[Records excerpted from a collection]
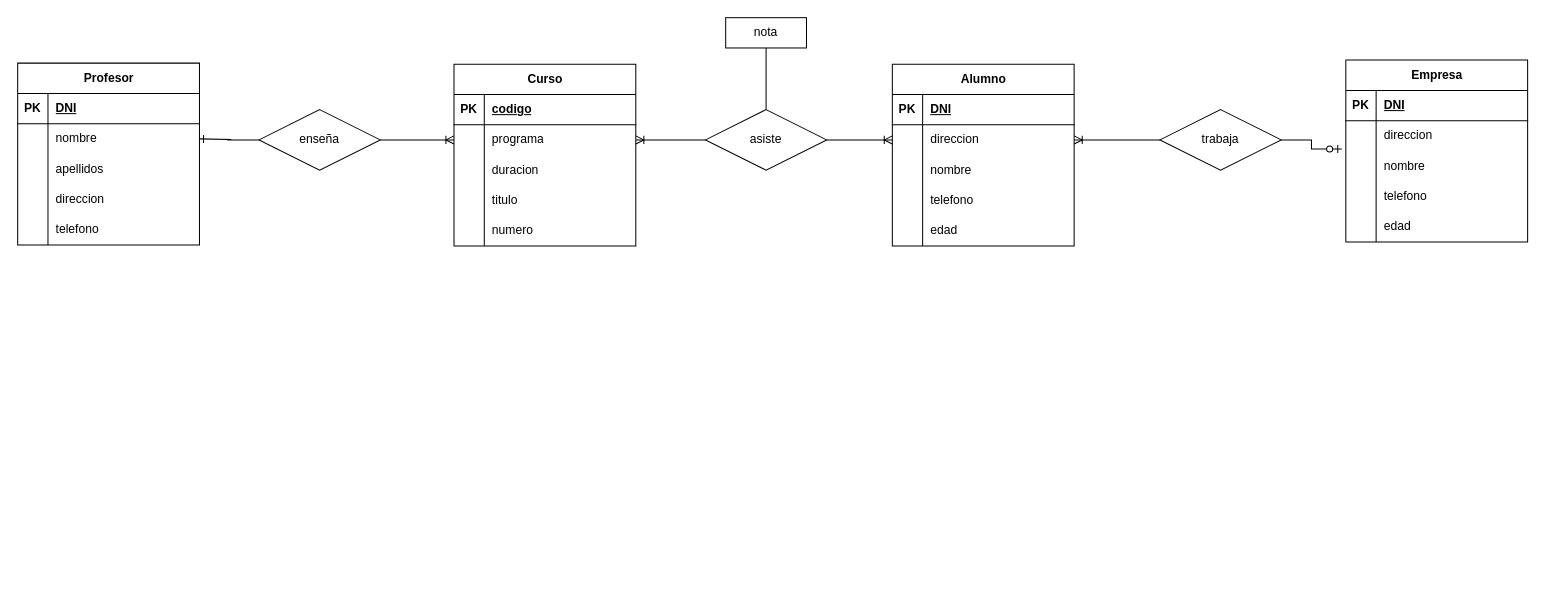
Earlier version of the draw.io diagram Ejercicio2.drawio (Daninuro/diagrames-cvf-dn-mpl-n-11102023). Source tidied: cells renumbered, new cells numbered last; positions are measured from the earlier drawing's top-left corner, leaving out a move shared by most shapes. Both pictures are drawn from the tidied source at 101%, with x=0, y=0 at pixel (17, 17).
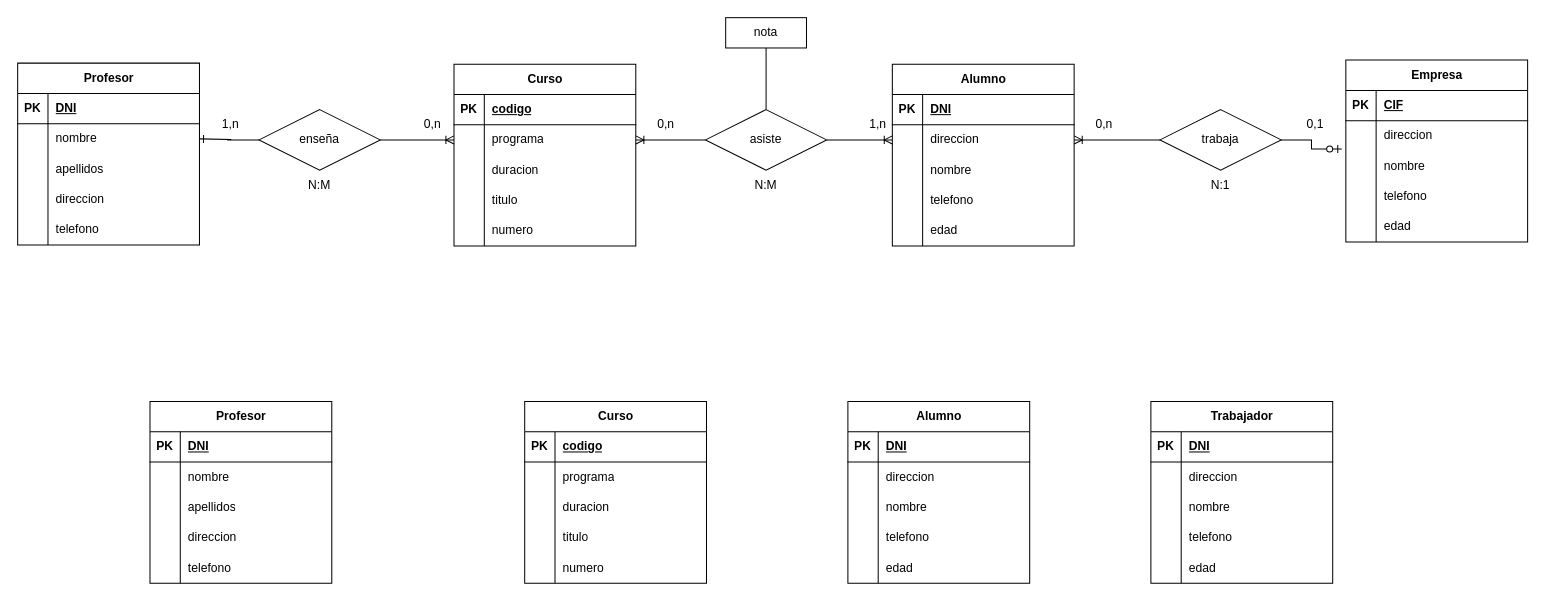
The same page after the edit.

Unchanged cells that the change refers to:
```xml
<mxCell id="59" style="shape=tableRow;horizontal=0;startSize=0;swimlaneHead=0;swimlaneBody=0;fillColor=none;top=0;left=0;right=0;bottom=1;" parent="58" vertex="1">
  <mxGeometry y="30" width="180" height="30" as="geometry" />
</mxCell>
```

Diff of the diagram source:
```diff
@@
-    <mxCell id="61" value="DNI" style="shape=partialRectangle;fillColor=none;top=0;left=0;bottom=0;right=0;align=left;spacingLeft=6;fontStyle=5;overflow=hidden;whiteSpace=wrap;html=1;" parent="59" vertex="1">
+    <mxCell id="61" value="CIF" style="shape=partialRectangle;fillColor=none;top=0;left=0;bottom=0;right=0;align=left;spacingLeft=6;fontStyle=5;overflow=hidden;whiteSpace=wrap;html=1;" parent="59" vertex="1">
       <mxGeometry x="30" width="150" height="30" as="geometry" />
     </mxCell>
@@
+    <mxCell id="77" value="Trabajador" style="shape=table;startSize=30;childLayout=tableLayout;rowLines=0;fontStyle=1;align=center;html=1;" parent="1" vertex="1">
+      <mxGeometry x="1122" y="380" width="180" height="180" as="geometry" />
+    </mxCell>
+    <mxCell id="78" style="shape=tableRow;horizontal=0;startSize=0;swimlaneHead=0;swimlaneBody=0;fillColor=none;top=0;left=0;right=0;bottom=1;" parent="77" vertex="1">
+      <mxGeometry y="30" width="180" height="30" as="geometry" />
+    </mxCell>
+    <mxCell id="79" value="PK" style="shape=partialRectangle;fillColor=none;top=0;left=0;bottom=0;right=0;fontStyle=1;overflow=hidden;whiteSpace=wrap;html=1;" parent="78" vertex="1">
+      <mxGeometry width="30" height="30" as="geometry" />
+    </mxCell>
+    <mxCell id="80" value="DNI" style="shape=partialRectangle;fillColor=none;top=0;left=0;bottom=0;right=0;align=left;spacingLeft=6;fontStyle=5;overflow=hidden;whiteSpace=wrap;html=1;" parent="78" vertex="1">
+      <mxGeometry x="30" width="150" height="30" as="geometry" />
+    </mxCell>
+    <mxCell id="81" style="shape=tableRow;horizontal=0;startSize=0;swimlaneHead=0;swimlaneBody=0;fillColor=none;top=0;left=0;right=0;bottom=0;" parent="77" vertex="1">
+      <mxGeometry y="60" width="180" height="30" as="geometry" />
+    </mxCell>
+    <mxCell id="82" style="shape=partialRectangle;fillColor=none;top=0;left=0;bottom=0;right=0;overflow=hidden;whiteSpace=wrap;html=1;" parent="81" vertex="1">
+      <mxGeometry width="30" height="30" as="geometry" />
+    </mxCell>
+    <mxCell id="83" value="direccion" style="shape=partialRectangle;fillColor=none;top=0;left=0;bottom=0;right=0;align=left;spacingLeft=6;overflow=hidden;whiteSpace=wrap;html=1;" parent="81" vertex="1">
+      <mxGeometry x="30" width="150" height="30" as="geometry" />
+    </mxCell>
+    <mxCell id="84" style="shape=tableRow;horizontal=0;startSize=0;swimlaneHead=0;swimlaneBody=0;fillColor=none;top=0;left=0;right=0;bottom=0;" parent="77" vertex="1">
+      <mxGeometry y="90" width="180" height="30" as="geometry" />
+    </mxCell>
+    <mxCell id="85" style="shape=partialRectangle;fillColor=none;top=0;left=0;bottom=0;right=0;overflow=hidden;whiteSpace=wrap;html=1;" parent="84" vertex="1">
+      <mxGeometry width="30" height="30" as="geometry" />
+    </mxCell>
+    <mxCell id="86" value="nombre" style="shape=partialRectangle;fillColor=none;top=0;left=0;bottom=0;right=0;align=left;spacingLeft=6;overflow=hidden;whiteSpace=wrap;html=1;" parent="84" vertex="1">
+      <mxGeometry x="30" width="150" height="30" as="geometry" />
+    </mxCell>
+    <mxCell id="87" style="shape=tableRow;horizontal=0;startSize=0;swimlaneHead=0;swimlaneBody=0;fillColor=none;top=0;left=0;right=0;bottom=0;" parent="77" vertex="1">
+      <mxGeometry y="120" width="180" height="30" as="geometry" />
+    </mxCell>
+    <mxCell id="88" style="shape=partialRectangle;fillColor=none;top=0;left=0;bottom=0;right=0;overflow=hidden;whiteSpace=wrap;html=1;" parent="87" vertex="1">
+      <mxGeometry width="30" height="30" as="geometry" />
+    </mxCell>
+    <mxCell id="89" value="telefono" style="shape=partialRectangle;fillColor=none;top=0;left=0;bottom=0;right=0;align=left;spacingLeft=6;overflow=hidden;whiteSpace=wrap;html=1;" parent="87" vertex="1">
+      <mxGeometry x="30" width="150" height="30" as="geometry" />
+    </mxCell>
+    <mxCell id="90" style="shape=tableRow;horizontal=0;startSize=0;swimlaneHead=0;swimlaneBody=0;fillColor=none;top=0;left=0;right=0;bottom=0;" parent="77" vertex="1">
+      <mxGeometry y="150" width="180" height="30" as="geometry" />
+    </mxCell>
+    <mxCell id="91" style="shape=partialRectangle;fillColor=none;top=0;left=0;bottom=0;right=0;overflow=hidden;whiteSpace=wrap;html=1;" parent="90" vertex="1">
+      <mxGeometry width="30" height="30" as="geometry" />
+    </mxCell>
+    <mxCell id="92" value="edad" style="shape=partialRectangle;fillColor=none;top=0;left=0;bottom=0;right=0;align=left;spacingLeft=6;overflow=hidden;whiteSpace=wrap;html=1;" parent="90" vertex="1">
+      <mxGeometry x="30" width="150" height="30" as="geometry" />
+    </mxCell>
+    <mxCell id="93" value="Curso" style="shape=table;startSize=30;childLayout=tableLayout;rowLines=0;fontStyle=1;align=center;html=1;" parent="1" vertex="1">
+      <mxGeometry x="502" y="380" width="180" height="180" as="geometry" />
+    </mxCell>
+    <mxCell id="94" style="shape=tableRow;horizontal=0;startSize=0;swimlaneHead=0;swimlaneBody=0;fillColor=none;top=0;left=0;right=0;bottom=1;" parent="93" vertex="1">
+      <mxGeometry y="30" width="180" height="30" as="geometry" />
+    </mxCell>
+    <mxCell id="95" value="PK" style="shape=partialRectangle;fillColor=none;top=0;left=0;bottom=0;right=0;fontStyle=1;overflow=hidden;whiteSpace=wrap;html=1;" parent="94" vertex="1">
+      <mxGeometry width="30" height="30" as="geometry" />
+    </mxCell>
+    <mxCell id="96" value="codigo" style="shape=partialRectangle;fillColor=none;top=0;left=0;bottom=0;right=0;align=left;spacingLeft=6;fontStyle=5;overflow=hidden;whiteSpace=wrap;html=1;" parent="94" vertex="1">
+      <mxGeometry x="30" width="150" height="30" as="geometry" />
+    </mxCell>
+    <mxCell id="97" style="shape=tableRow;horizontal=0;startSize=0;swimlaneHead=0;swimlaneBody=0;fillColor=none;top=0;left=0;right=0;bottom=0;" parent="93" vertex="1">
+      <mxGeometry y="60" width="180" height="30" as="geometry" />
+    </mxCell>
+    <mxCell id="98" style="shape=partialRectangle;fillColor=none;top=0;left=0;bottom=0;right=0;overflow=hidden;whiteSpace=wrap;html=1;" parent="97" vertex="1">
+      <mxGeometry width="30" height="30" as="geometry" />
+    </mxCell>
+    <mxCell id="99" value="programa" style="shape=partialRectangle;fillColor=none;top=0;left=0;bottom=0;right=0;align=left;spacingLeft=6;overflow=hidden;whiteSpace=wrap;html=1;" parent="97" vertex="1">
+      <mxGeometry x="30" width="150" height="30" as="geometry" />
+    </mxCell>
+    <mxCell id="100" style="shape=tableRow;horizontal=0;startSize=0;swimlaneHead=0;swimlaneBody=0;fillColor=none;top=0;left=0;right=0;bottom=0;" parent="93" vertex="1">
+      <mxGeometry y="90" width="180" height="30" as="geometry" />
+    </mxCell>
+    <mxCell id="101" style="shape=partialRectangle;fillColor=none;top=0;left=0;bottom=0;right=0;overflow=hidden;whiteSpace=wrap;html=1;" parent="100" vertex="1">
+      <mxGeometry width="30" height="30" as="geometry" />
+    </mxCell>
+    <mxCell id="102" value="duracion" style="shape=partialRectangle;fillColor=none;top=0;left=0;bottom=0;right=0;align=left;spacingLeft=6;overflow=hidden;whiteSpace=wrap;html=1;" parent="100" vertex="1">
+      <mxGeometry x="30" width="150" height="30" as="geometry" />
+    </mxCell>
+    <mxCell id="103" style="shape=tableRow;horizontal=0;startSize=0;swimlaneHead=0;swimlaneBody=0;fillColor=none;top=0;left=0;right=0;bottom=0;" parent="93" vertex="1">
+      <mxGeometry y="120" width="180" height="30" as="geometry" />
+    </mxCell>
+    <mxCell id="104" style="shape=partialRectangle;fillColor=none;top=0;left=0;bottom=0;right=0;overflow=hidden;whiteSpace=wrap;html=1;" parent="103" vertex="1">
+      <mxGeometry width="30" height="30" as="geometry" />
+    </mxCell>
+    <mxCell id="105" value="titulo" style="shape=partialRectangle;fillColor=none;top=0;left=0;bottom=0;right=0;align=left;spacingLeft=6;overflow=hidden;whiteSpace=wrap;html=1;" parent="103" vertex="1">
+      <mxGeometry x="30" width="150" height="30" as="geometry" />
+    </mxCell>
+    <mxCell id="106" style="shape=tableRow;horizontal=0;startSize=0;swimlaneHead=0;swimlaneBody=0;fillColor=none;top=0;left=0;right=0;bottom=0;" parent="93" vertex="1">
+      <mxGeometry y="150" width="180" height="30" as="geometry" />
+    </mxCell>
+    <mxCell id="107" style="shape=partialRectangle;fillColor=none;top=0;left=0;bottom=0;right=0;overflow=hidden;whiteSpace=wrap;html=1;" parent="106" vertex="1">
+      <mxGeometry width="30" height="30" as="geometry" />
+    </mxCell>
+    <mxCell id="108" value="numero" style="shape=partialRectangle;fillColor=none;top=0;left=0;bottom=0;right=0;align=left;spacingLeft=6;overflow=hidden;whiteSpace=wrap;html=1;" parent="106" vertex="1">
+      <mxGeometry x="30" width="150" height="30" as="geometry" />
+    </mxCell>
+    <mxCell id="109" value="Profesor" style="shape=table;startSize=30;childLayout=tableLayout;rowLines=0;fontStyle=1;align=center;html=1;" parent="1" vertex="1">
+      <mxGeometry x="131" y="380" width="180" height="180" as="geometry" />
+    </mxCell>
+    <mxCell id="110" style="shape=tableRow;horizontal=0;startSize=0;swimlaneHead=0;swimlaneBody=0;fillColor=none;top=0;left=0;right=0;bottom=1;" parent="109" vertex="1">
+      <mxGeometry y="30" width="180" height="30" as="geometry" />
+    </mxCell>
+    <mxCell id="111" value="PK" style="shape=partialRectangle;fillColor=none;top=0;left=0;bottom=0;right=0;fontStyle=1;overflow=hidden;whiteSpace=wrap;html=1;" parent="110" vertex="1">
+      <mxGeometry width="30" height="30" as="geometry" />
+    </mxCell>
+    <mxCell id="112" value="DNI" style="shape=partialRectangle;fillColor=none;top=0;left=0;bottom=0;right=0;align=left;spacingLeft=6;fontStyle=5;overflow=hidden;whiteSpace=wrap;html=1;" parent="110" vertex="1">
+      <mxGeometry x="30" width="150" height="30" as="geometry" />
+    </mxCell>
+    <mxCell id="113" style="shape=tableRow;horizontal=0;startSize=0;swimlaneHead=0;swimlaneBody=0;fillColor=none;top=0;left=0;right=0;bottom=0;" parent="109" vertex="1">
+      <mxGeometry y="60" width="180" height="30" as="geometry" />
+    </mxCell>
+    <mxCell id="114" style="shape=partialRectangle;fillColor=none;top=0;left=0;bottom=0;right=0;overflow=hidden;whiteSpace=wrap;html=1;" parent="113" vertex="1">
+      <mxGeometry width="30" height="30" as="geometry" />
+    </mxCell>
+    <mxCell id="115" value="nombre" style="shape=partialRectangle;fillColor=none;top=0;left=0;bottom=0;right=0;align=left;spacingLeft=6;overflow=hidden;whiteSpace=wrap;html=1;" parent="113" vertex="1">
+      <mxGeometry x="30" width="150" height="30" as="geometry" />
+    </mxCell>
+    <mxCell id="116" style="shape=tableRow;horizontal=0;startSize=0;swimlaneHead=0;swimlaneBody=0;fillColor=none;top=0;left=0;right=0;bottom=0;" parent="109" vertex="1">
+      <mxGeometry y="90" width="180" height="30" as="geometry" />
+    </mxCell>
+    <mxCell id="117" style="shape=partialRectangle;fillColor=none;top=0;left=0;bottom=0;right=0;overflow=hidden;whiteSpace=wrap;html=1;" parent="116" vertex="1">
+      <mxGeometry width="30" height="30" as="geometry" />
+    </mxCell>
+    <mxCell id="118" value="apellidos" style="shape=partialRectangle;fillColor=none;top=0;left=0;bottom=0;right=0;align=left;spacingLeft=6;overflow=hidden;whiteSpace=wrap;html=1;" parent="116" vertex="1">
+      <mxGeometry x="30" width="150" height="30" as="geometry" />
+    </mxCell>
+    <mxCell id="119" style="shape=tableRow;horizontal=0;startSize=0;swimlaneHead=0;swimlaneBody=0;fillColor=none;top=0;left=0;right=0;bottom=0;" parent="109" vertex="1">
+      <mxGeometry y="120" width="180" height="30" as="geometry" />
+    </mxCell>
+    <mxCell id="120" style="shape=partialRectangle;fillColor=none;top=0;left=0;bottom=0;right=0;overflow=hidden;whiteSpace=wrap;html=1;" parent="119" vertex="1">
+      <mxGeometry width="30" height="30" as="geometry" />
+    </mxCell>
+    <mxCell id="121" value="direccion" style="shape=partialRectangle;fillColor=none;top=0;left=0;bottom=0;right=0;align=left;spacingLeft=6;overflow=hidden;whiteSpace=wrap;html=1;" parent="119" vertex="1">
+      <mxGeometry x="30" width="150" height="30" as="geometry" />
+    </mxCell>
+    <mxCell id="122" style="shape=tableRow;horizontal=0;startSize=0;swimlaneHead=0;swimlaneBody=0;fillColor=none;top=0;left=0;right=0;bottom=0;" parent="109" vertex="1">
+      <mxGeometry y="150" width="180" height="30" as="geometry" />
+    </mxCell>
+    <mxCell id="123" style="shape=partialRectangle;fillColor=none;top=0;left=0;bottom=0;right=0;overflow=hidden;whiteSpace=wrap;html=1;" parent="122" vertex="1">
+      <mxGeometry width="30" height="30" as="geometry" />
+    </mxCell>
+    <mxCell id="124" value="telefono" style="shape=partialRectangle;fillColor=none;top=0;left=0;bottom=0;right=0;align=left;spacingLeft=6;overflow=hidden;whiteSpace=wrap;html=1;" parent="122" vertex="1">
+      <mxGeometry x="30" width="150" height="30" as="geometry" />
+    </mxCell>
+    <mxCell id="125" value="0,1" style="text;html=1;strokeColor=none;fillColor=none;align=center;verticalAlign=middle;whiteSpace=wrap;rounded=0;" parent="1" vertex="1">
+      <mxGeometry x="1255" y="91" width="60" height="30" as="geometry" />
+    </mxCell>
+    <mxCell id="126" value="0,n" style="text;html=1;strokeColor=none;fillColor=none;align=center;verticalAlign=middle;whiteSpace=wrap;rounded=0;" parent="1" vertex="1">
+      <mxGeometry x="1046" y="91" width="60" height="30" as="geometry" />
+    </mxCell>
+    <mxCell id="127" value="Alumno" style="shape=table;startSize=30;childLayout=tableLayout;rowLines=0;fontStyle=1;align=center;html=1;" parent="1" vertex="1">
+      <mxGeometry x="822" y="380" width="180" height="180" as="geometry" />
+    </mxCell>
+    <mxCell id="128" style="shape=tableRow;horizontal=0;startSize=0;swimlaneHead=0;swimlaneBody=0;fillColor=none;top=0;left=0;right=0;bottom=1;" parent="127" vertex="1">
+      <mxGeometry y="30" width="180" height="30" as="geometry" />
+    </mxCell>
+    <mxCell id="129" value="PK" style="shape=partialRectangle;fillColor=none;top=0;left=0;bottom=0;right=0;fontStyle=1;overflow=hidden;whiteSpace=wrap;html=1;" parent="128" vertex="1">
+      <mxGeometry width="30" height="30" as="geometry" />
+    </mxCell>
+    <mxCell id="130" value="DNI" style="shape=partialRectangle;fillColor=none;top=0;left=0;bottom=0;right=0;align=left;spacingLeft=6;fontStyle=5;overflow=hidden;whiteSpace=wrap;html=1;" parent="128" vertex="1">
+      <mxGeometry x="30" width="150" height="30" as="geometry" />
+    </mxCell>
+    <mxCell id="131" style="shape=tableRow;horizontal=0;startSize=0;swimlaneHead=0;swimlaneBody=0;fillColor=none;top=0;left=0;right=0;bottom=0;" parent="127" vertex="1">
+      <mxGeometry y="60" width="180" height="30" as="geometry" />
+    </mxCell>
+    <mxCell id="132" style="shape=partialRectangle;fillColor=none;top=0;left=0;bottom=0;right=0;overflow=hidden;whiteSpace=wrap;html=1;" parent="131" vertex="1">
+      <mxGeometry width="30" height="30" as="geometry" />
+    </mxCell>
+    <mxCell id="133" value="direccion" style="shape=partialRectangle;fillColor=none;top=0;left=0;bottom=0;right=0;align=left;spacingLeft=6;overflow=hidden;whiteSpace=wrap;html=1;" parent="131" vertex="1">
+      <mxGeometry x="30" width="150" height="30" as="geometry" />
+    </mxCell>
+    <mxCell id="134" style="shape=tableRow;horizontal=0;startSize=0;swimlaneHead=0;swimlaneBody=0;fillColor=none;top=0;left=0;right=0;bottom=0;" parent="127" vertex="1">
+      <mxGeometry y="90" width="180" height="30" as="geometry" />
+    </mxCell>
+    <mxCell id="135" style="shape=partialRectangle;fillColor=none;top=0;left=0;bottom=0;right=0;overflow=hidden;whiteSpace=wrap;html=1;" parent="134" vertex="1">
+      <mxGeometry width="30" height="30" as="geometry" />
+    </mxCell>
+    <mxCell id="136" value="nombre" style="shape=partialRectangle;fillColor=none;top=0;left=0;bottom=0;right=0;align=left;spacingLeft=6;overflow=hidden;whiteSpace=wrap;html=1;" parent="134" vertex="1">
+      <mxGeometry x="30" width="150" height="30" as="geometry" />
+    </mxCell>
+    <mxCell id="137" style="shape=tableRow;horizontal=0;startSize=0;swimlaneHead=0;swimlaneBody=0;fillColor=none;top=0;left=0;right=0;bottom=0;" parent="127" vertex="1">
+      <mxGeometry y="120" width="180" height="30" as="geometry" />
+    </mxCell>
+    <mxCell id="138" style="shape=partialRectangle;fillColor=none;top=0;left=0;bottom=0;right=0;overflow=hidden;whiteSpace=wrap;html=1;" parent="137" vertex="1">
+      <mxGeometry width="30" height="30" as="geometry" />
+    </mxCell>
+    <mxCell id="139" value="telefono" style="shape=partialRectangle;fillColor=none;top=0;left=0;bottom=0;right=0;align=left;spacingLeft=6;overflow=hidden;whiteSpace=wrap;html=1;" parent="137" vertex="1">
+      <mxGeometry x="30" width="150" height="30" as="geometry" />
+    </mxCell>
+    <mxCell id="140" style="shape=tableRow;horizontal=0;startSize=0;swimlaneHead=0;swimlaneBody=0;fillColor=none;top=0;left=0;right=0;bottom=0;" parent="127" vertex="1">
+      <mxGeometry y="150" width="180" height="30" as="geometry" />
+    </mxCell>
+    <mxCell id="141" style="shape=partialRectangle;fillColor=none;top=0;left=0;bottom=0;right=0;overflow=hidden;whiteSpace=wrap;html=1;" parent="140" vertex="1">
+      <mxGeometry width="30" height="30" as="geometry" />
+    </mxCell>
+    <mxCell id="142" value="edad" style="shape=partialRectangle;fillColor=none;top=0;left=0;bottom=0;right=0;align=left;spacingLeft=6;overflow=hidden;whiteSpace=wrap;html=1;" parent="140" vertex="1">
+      <mxGeometry x="30" width="150" height="30" as="geometry" />
+    </mxCell>
+    <mxCell id="143" value="1,n" style="text;html=1;strokeColor=none;fillColor=none;align=center;verticalAlign=middle;whiteSpace=wrap;rounded=0;" parent="1" vertex="1">
+      <mxGeometry x="181" y="91" width="60" height="30" as="geometry" />
+    </mxCell>
+    <mxCell id="144" value="0,n" style="text;html=1;strokeColor=none;fillColor=none;align=center;verticalAlign=middle;whiteSpace=wrap;rounded=0;" parent="1" vertex="1">
+      <mxGeometry x="381" y="91" width="60" height="30" as="geometry" />
+    </mxCell>
+    <mxCell id="145" value="0,n" style="text;html=1;strokeColor=none;fillColor=none;align=center;verticalAlign=middle;whiteSpace=wrap;rounded=0;" parent="1" vertex="1">
+      <mxGeometry x="612" y="91" width="60" height="30" as="geometry" />
+    </mxCell>
+    <mxCell id="146" value="1,n" style="text;html=1;strokeColor=none;fillColor=none;align=center;verticalAlign=middle;whiteSpace=wrap;rounded=0;" parent="1" vertex="1">
+      <mxGeometry x="822" y="91" width="60" height="30" as="geometry" />
+    </mxCell>
+    <mxCell id="147" value="N:M" style="text;html=1;strokeColor=none;fillColor=none;align=center;verticalAlign=middle;whiteSpace=wrap;rounded=0;" parent="1" vertex="1">
+      <mxGeometry x="269" y="151" width="60" height="30" as="geometry" />
+    </mxCell>
+    <mxCell id="148" value="N:M" style="text;html=1;strokeColor=none;fillColor=none;align=center;verticalAlign=middle;whiteSpace=wrap;rounded=0;" parent="1" vertex="1">
+      <mxGeometry x="711" y="151" width="60" height="30" as="geometry" />
+    </mxCell>
+    <mxCell id="149" value="N:1" style="text;html=1;strokeColor=none;fillColor=none;align=center;verticalAlign=middle;whiteSpace=wrap;rounded=0;" parent="1" vertex="1">
+      <mxGeometry x="1161" y="151" width="60" height="30" as="geometry" />
+    </mxCell>
```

### How to complete this task
Reproduce every line from the preceding data in which the word "cells" can be found.

### Written solution
Earlier version of the draw.io diagram Ejercicio2.drawio (Daninuro/diagrames-cvf-dn-mpl-n-11102023). Source tidied: cells renumbered, new cells numbered last; positions are measured from the earlier drawing's top-left corner, leaving out a move shared by most shapes. Both pictures are drawn from the tidied source at 101%, with x=0, y=0 at pixel (17, 17).
Unchanged cells that the change refers to:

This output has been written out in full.